oil prices fall by the most since May on pandemic fears; natural gas prices end at another life of contract low; gasoline supplies rise to a record high; natural gas rigs fall to a 38 month low; fracking falls to a 22 month low; the DUC well backlog is 7 months..
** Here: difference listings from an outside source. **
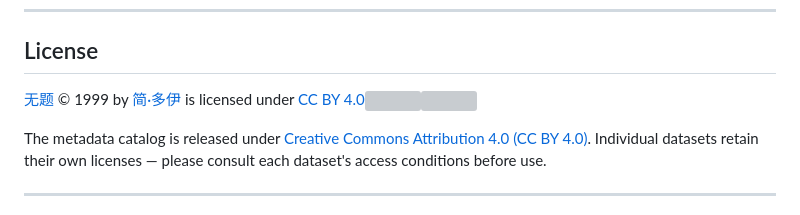
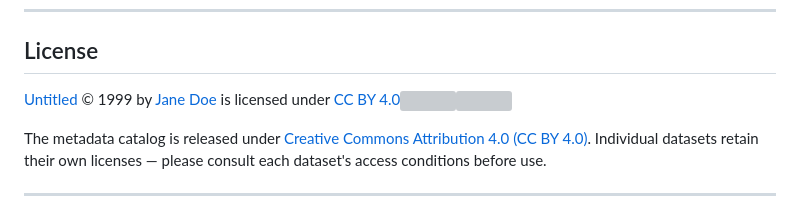
Before and after one commit to AMIANLPWG/clinical-nlp-datasets, a Markdown page: README.md, the part around the change. GitHub-like rendering; grey boxes are pictures that could not be loaded.

```diff
--- a/README.md
+++ b/README.md
@@ -166,7 +166,7 @@ This project was developed collaboratively by contributors from **N institutions
 ---
 
 ## License
-<a href="https://example.com">无题</a> © 1999 by <a href="https://example.com">简·多伊</a> is licensed under <a href="https://creativecommons.org/licenses/by/4.0/">CC BY 4.0</a><img src="https://mirrors.creativecommons.org/presskit/icons/cc.svg" alt="" style="max-width: 1em;max-height:1em;margin-left: .2em;"><img src="https://mirrors.creativecommons.org/presskit/icons/by.svg" alt="" style="max-width: 1em;max-height:1em;margin-left: .2em;">
+<a href="https://example.com">Untitled</a> © 1999 by <a href="https://example.com">Jane Doe</a> is licensed under <a href="https://creativecommons.org/licenses/by/4.0/">CC BY 4.0</a><img src="https://mirrors.creativecommons.org/presskit/icons/cc.svg" alt="" style="max-width: 1em;max-height:1em;margin-left: .2em;"><img src="https://mirrors.creativecommons.org/presskit/icons/by.svg" alt="" style="max-width: 1em;max-height:1em;margin-left: .2em;">
 
 The metadata catalog is released under [Creative Commons Attribution 4.0 (CC BY 4.0)](LICENSE). Individual datasets retain their own licenses — please consult each dataset's access conditions before use.
 
```
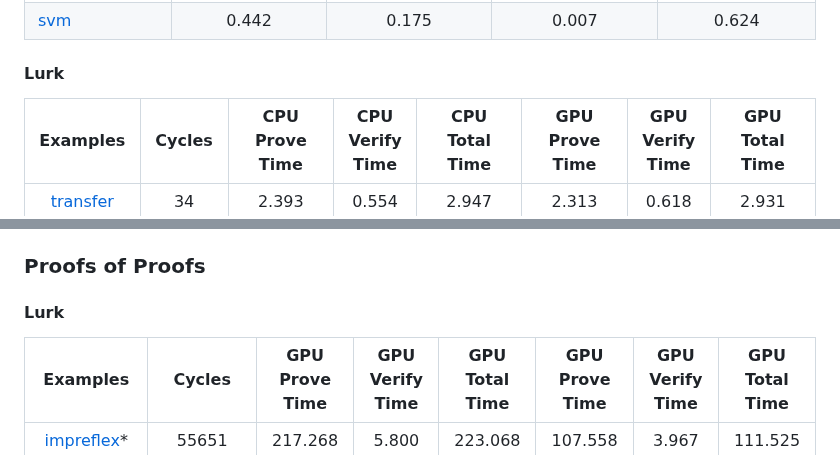
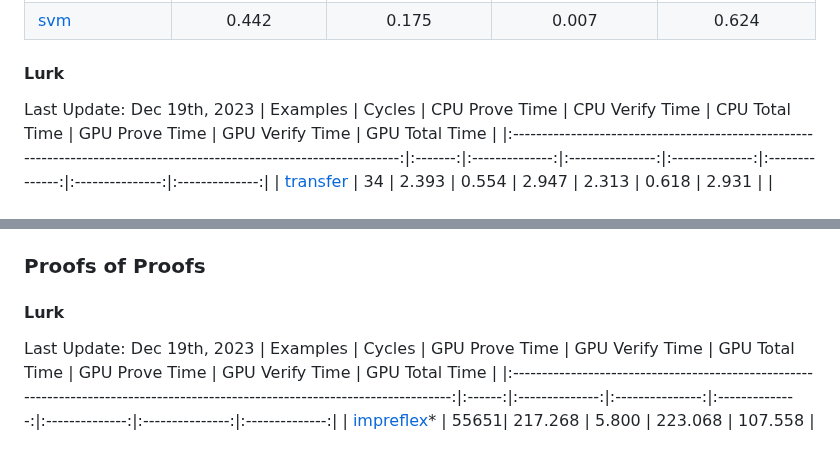
Before and after one commit to runtimeverification/proof-checker, a Markdown page: Performance.md, 2 parts joined by grey strips. Rendered like a GitHub page.

Commit message:
Adding Last update to Lurk tables

```diff
--- a/Performance.md
+++ b/Performance.md
@@ -72,6 +72,7 @@ We consider the following ZK backends:
 
 
 #### Lurk
+Last Update: Dec 19th, 2023
 |                                                       Examples                                                        |  Cycles | CPU Prove Time | CPU Verify Time | CPU Total Time | GPU Prove Time | GPU Verify Time | GPU Total Time |
 |:---------------------------------------------------------------------------------------------------------------------:|:-------:|:--------------:|:---------------:|:--------------:|:--------------:|:---------------:|:--------------:|
 | [transfer](https://github.com/runtimeverification/proof-checker/blob/main/lurk/csl-examples/transfer.lurk)            |      34 |          2.393 |           0.554 |          2.947 |          2.313 |           0.618 |          2.931 |
@@ -102,6 +103,7 @@ We consider the following ZK backends:
 ### Proofs of Proofs
 
 #### Lurk
+Last Update: Dec 19th, 2023
 |                                                            Examples                                                            | Cycles | GPU Prove Time | GPU Verify Time | GPU Total Time | GPU Prove Time | GPU Verify Time | GPU Total Time |
 |:------------------------------------------------------------------------------------------------------------------------------:|:------:|:--------------:|:---------------:|:--------------:|:--------------:|:---------------:|:--------------:|
 | [impreflex](https://github.com/runtimeverification/proof-checker/blob/main/lurk/test_impreflex_compressed_goal.lurk)*          |   55651|        217.268 |           5.800 |        223.068 |        107.558 |           3.967 |        111.525 |
```
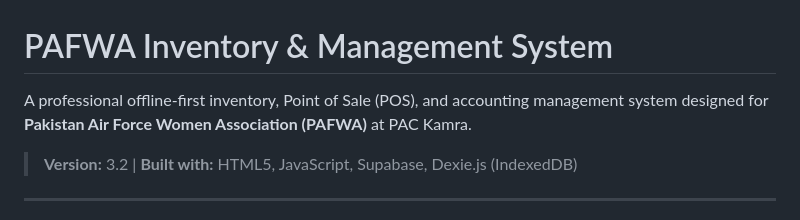
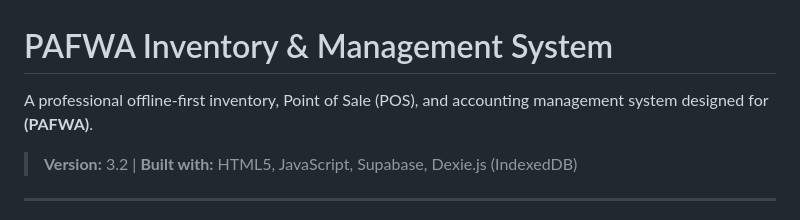
Before and after one commit to maverick1427/Google-Antigravity-V1, a Markdown page: README.md, the part around the change. Drawn GitHub-style.

Commit message:
Update README to simplify organization name
Removed 'Pakistan

```diff
--- a/README.md
+++ b/README.md
@@ -1,6 +1,6 @@
 # PAFWA Inventory & Management System
 
-A professional offline-first inventory, Point of Sale (POS), and accounting management system designed for **Pakistan Air Force Women Association (PAFWA)** at PAC Kamra.
+A professional offline-first inventory, Point of Sale (POS), and accounting management system designed for **(PAFWA)**.
 
 > **Version:** 3.2 | **Built with:** HTML5, JavaScript, Supabase, Dexie.js (IndexedDB)
 
```
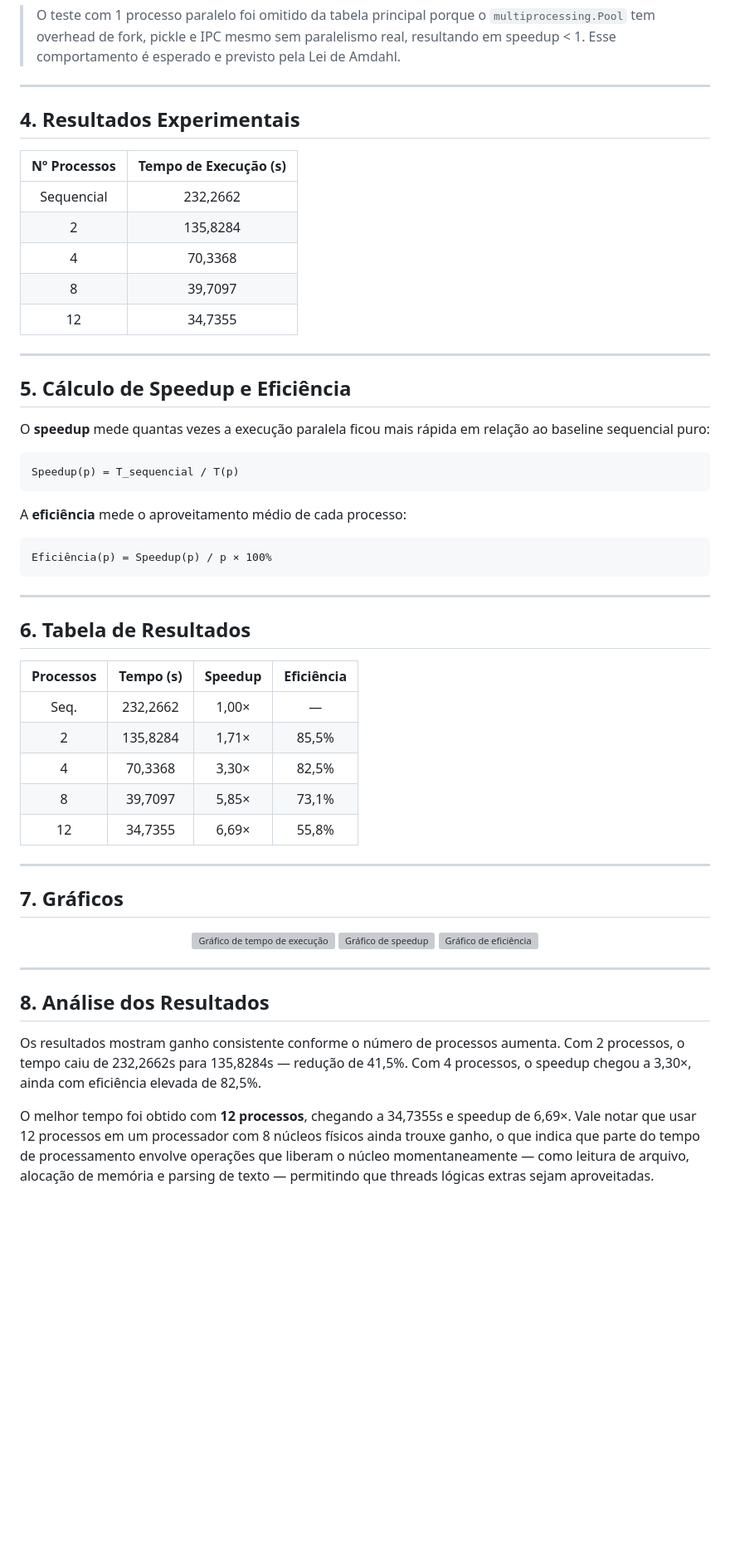
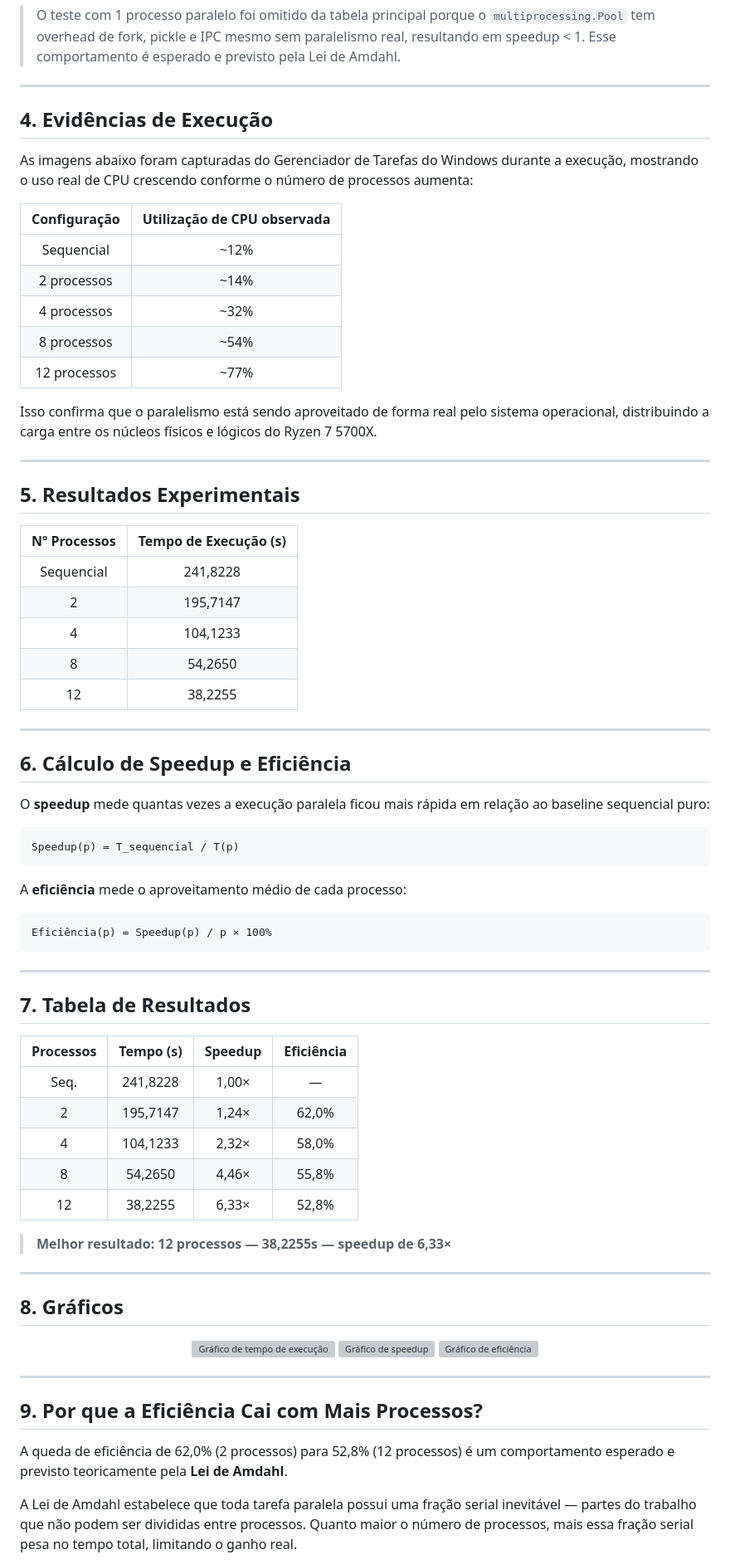
Before and after one commit to dev-lucasvsc/Distribuido-Doc_fiscall, a Markdown page: readme.md, the part around one of its changes. Shown at 83% size. GitHub-like rendering; blank space fills up the shorter version; grey boxes are pictures that could not be loaded.

```diff
--- a/readme.md
+++ b/readme.md
@@ -69,19 +69,35 @@ Em cada registro, o programa executa:
 
 ---
 
-## 4. Resultados Experimentais
+## 4. Evidências de Execução
+
+As imagens abaixo foram capturadas do Gerenciador de Tarefas do Windows durante a execução, mostrando o uso real de CPU crescendo conforme o número de processos aumenta:
+
+| Configuração | Utilização de CPU observada |
+|:------------:|:---------------------------:|
+| Sequencial   | ~12%                        |
+| 2 processos  | ~14%                        |
+| 4 processos  | ~32%                        |
+| 8 processos  | ~54%                        |
+| 12 processos | ~77%                        |
+
+Isso confirma que o paralelismo está sendo aproveitado de forma real pelo sistema operacional, distribuindo a carga entre os núcleos físicos e lógicos do Ryzen 7 5700X.
+
+---
+
+## 5. Resultados Experimentais
 
 | Nº Processos | Tempo de Execução (s) |
 |:------------:|:---------------------:|
-| Sequencial   | 232,2662              |
-| 2            | 135,8284              |
-| 4            | 70,3368               |
-| 8            | 39,7097               |
-| 12           | 34,7355               |
+| Sequencial   | 241,8228              |
+| 2            | 195,7147              |
+| 4            | 104,1233              |
+| 8            | 54,2650               |
+| 12           | 38,2255               |
 
 ---
 
-## 5. Cálculo de Speedup e Eficiência
+## 6. Cálculo de Speedup e Eficiência
 
 O **speedup** mede quantas vezes a execução paralela ficou mais rápida em relação ao baseline sequencial puro:
 
@@ -97,19 +113,20 @@ Eficiência(p) = Speedup(p) / p × 100%
 
 ---
 
-## 6. Tabela de Resultados
+## 7. Tabela de Resultados
 
 | Processos | Tempo (s) | Speedup | Eficiência |
 |:---------:|:---------:|:-------:|:----------:|
-| Seq.      | 232,2662  | 1,00×   | —          |
-| 2         | 135,8284  | 1,71×   | 85,5%      |
-| 4         | 70,3368   | 3,30×   | 82,5%      |
-| 8         | 39,7097   | 5,85×   | 73,1%      |
-| 12        | 34,7355   | 6,69×   | 55,8%      |
+| Seq.      | 241,8228  | 1,00×   | —          |
+| 2         | 195,7147  | 1,24×   | 62,0%      |
+| 4         | 104,1233  | 2,32×   | 58,0%      |
+| 8         | 54,2650   | 4,46×   | 55,8%      |
+| 12        | 38,2255   | 6,33×   | 52,8%      |
 
+> **Melhor resultado: 12 processos — 38,2255s — speedup de 6,33×**
 
 ---
 
-## 7. Gráficos
+## 8. Gráficos
 
 <p align="center">
@@ -122,9 +137,9 @@ Eficiência(p) = Speedup(p) / p × 100%
 
 ---
 
-## 8. Análise dos Resultados
+## 9. Por que a Eficiência Cai com Mais Processos?
 
-Os resultados mostram ganho consistente conforme o número de processos aumenta. Com 2 processos, o tempo caiu de 232,2662s para 135,8284s — redução de 41,5%. Com 4 processos, o speedup chegou a 3,30×, ainda com eficiência elevada de 82,5%.
+A queda de eficiência de 62,0% (2 processos) para 52,8% (12 processos) é um comportamento esperado e previsto teoricamente pela **Lei de Amdahl**.
 
-O melhor tempo foi obtido com **12 processos**, chegando a 34,7355s e speedup de 6,69×. Vale notar que usar 12 processos em um processador com 8 núcleos físicos ainda trouxe ganho, o que indica que parte do tempo de processamento envolve operações que liberam o núcleo momentaneamente — como leitura de arquivo, alocação de memória e parsing de texto — permitindo que threads lógicas extras sejam aproveitadas.
+A Lei de Amdahl estabelece que toda tarefa paralela possui uma fração serial inevitável — partes do trabalho que não podem ser divididas entre processos. Quanto maior o número de processos, mais essa fração serial pesa no tempo total, limitando o ganho real.
 
```
Also changed, not shown: other parts of readme.md (+40 -12 lines).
oil prices fell each day over past week and hence finished lower for a third straight week as the outbreak of a deadly new virus in China led to the lockdown of a city of 11 million people and the cancellation of Chinese New Year festivities, thereby depressing financial markets worldwideafter falling less than 1% to $58.54 a barrel last week on signs of oil oversupply and weak global demand, the benchmark price of US light sweet crude for February delivery opened more than 1% higher on Tuesday after the holiday after two large oilfields in Libya were shut down by rebel forces loyal to CIA backed General Haftar, but pared those gains in early trading as a new virus in China raised fears of an economic slowdown and sent oil prices back down to close 20 cents lower at $58.34 a barrel in the last day of trading for the February oil contract…thereafter quoting prices for the benchmark March US crude contract, which had finished Tuesday at $58.38, oil fell nearly 3% on Wednesday as the International Energy Agency (IEA) forecast an oil surplus while concerns over a potential epidemic depressed the demand outlook and prices settled $1.64 lower at $56.74 per barrel….oil prices opened lower and tumbled to as low as $54.77 a barrel early Thursday after the API reported large crude and product supply increases, but bounced off the lows after the EIA reported a small crude draw, but still ended $1.15, or 2% lower at $55.59 a barrel, the lowest price since Nov 29, on deepening fears that the coronavirus outbreak in China would have a severe impact on oil demand…U.S. crude prices then fell another 2.5%, or $1.40, on Friday to settle at $54.19, after hitting $53.85, the lowest price since Oct. 31, on concern that the Chinese virus would spread, curbing travel and global oil demand…thus, after fourth straight days of losses, the March oil contract finished 7.4% lower on the week in logging the largest one week decline since May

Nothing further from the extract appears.